● **Exercise directions**
Where does "const" appear in the data? Return each line that holds it.

(Edit difference data)
▼
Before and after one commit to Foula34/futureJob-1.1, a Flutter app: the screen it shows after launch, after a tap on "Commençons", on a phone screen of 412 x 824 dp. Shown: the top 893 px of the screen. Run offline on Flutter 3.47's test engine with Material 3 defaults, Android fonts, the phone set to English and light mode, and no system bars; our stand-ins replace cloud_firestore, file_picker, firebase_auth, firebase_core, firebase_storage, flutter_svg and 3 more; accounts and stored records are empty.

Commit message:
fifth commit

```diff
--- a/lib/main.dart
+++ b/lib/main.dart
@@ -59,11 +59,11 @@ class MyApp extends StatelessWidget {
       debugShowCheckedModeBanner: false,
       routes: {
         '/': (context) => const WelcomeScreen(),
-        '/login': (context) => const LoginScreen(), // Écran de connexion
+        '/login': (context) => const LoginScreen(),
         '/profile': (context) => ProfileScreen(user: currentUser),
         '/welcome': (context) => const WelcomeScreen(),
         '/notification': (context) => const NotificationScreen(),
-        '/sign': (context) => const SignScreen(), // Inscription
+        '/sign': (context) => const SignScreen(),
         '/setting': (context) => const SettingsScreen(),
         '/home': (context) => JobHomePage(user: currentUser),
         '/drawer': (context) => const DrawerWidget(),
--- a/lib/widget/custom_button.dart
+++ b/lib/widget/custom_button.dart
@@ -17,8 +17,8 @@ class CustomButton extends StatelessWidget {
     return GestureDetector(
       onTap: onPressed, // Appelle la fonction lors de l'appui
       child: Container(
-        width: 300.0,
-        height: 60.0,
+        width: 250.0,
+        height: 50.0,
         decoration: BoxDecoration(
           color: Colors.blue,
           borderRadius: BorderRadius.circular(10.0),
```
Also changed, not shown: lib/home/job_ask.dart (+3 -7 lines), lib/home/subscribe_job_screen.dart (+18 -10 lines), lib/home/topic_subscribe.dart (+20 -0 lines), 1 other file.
▲
● **Exercise result**
         '/': (context) => const WelcomeScreen(),
-        '/login': (context) => const LoginScreen(), // Écran de connexion
+        '/login': (context) => const LoginScreen(),
         '/welcome': (context) => const WelcomeScreen(),
         '/notification': (context) => const NotificationScreen(),
-        '/sign': (context) => const SignScreen(), // Inscription
+        '/sign': (context) => const SignScreen(),
         '/setting': (context) => const SettingsScreen(),
         '/drawer': (context) => const DrawerWidget(),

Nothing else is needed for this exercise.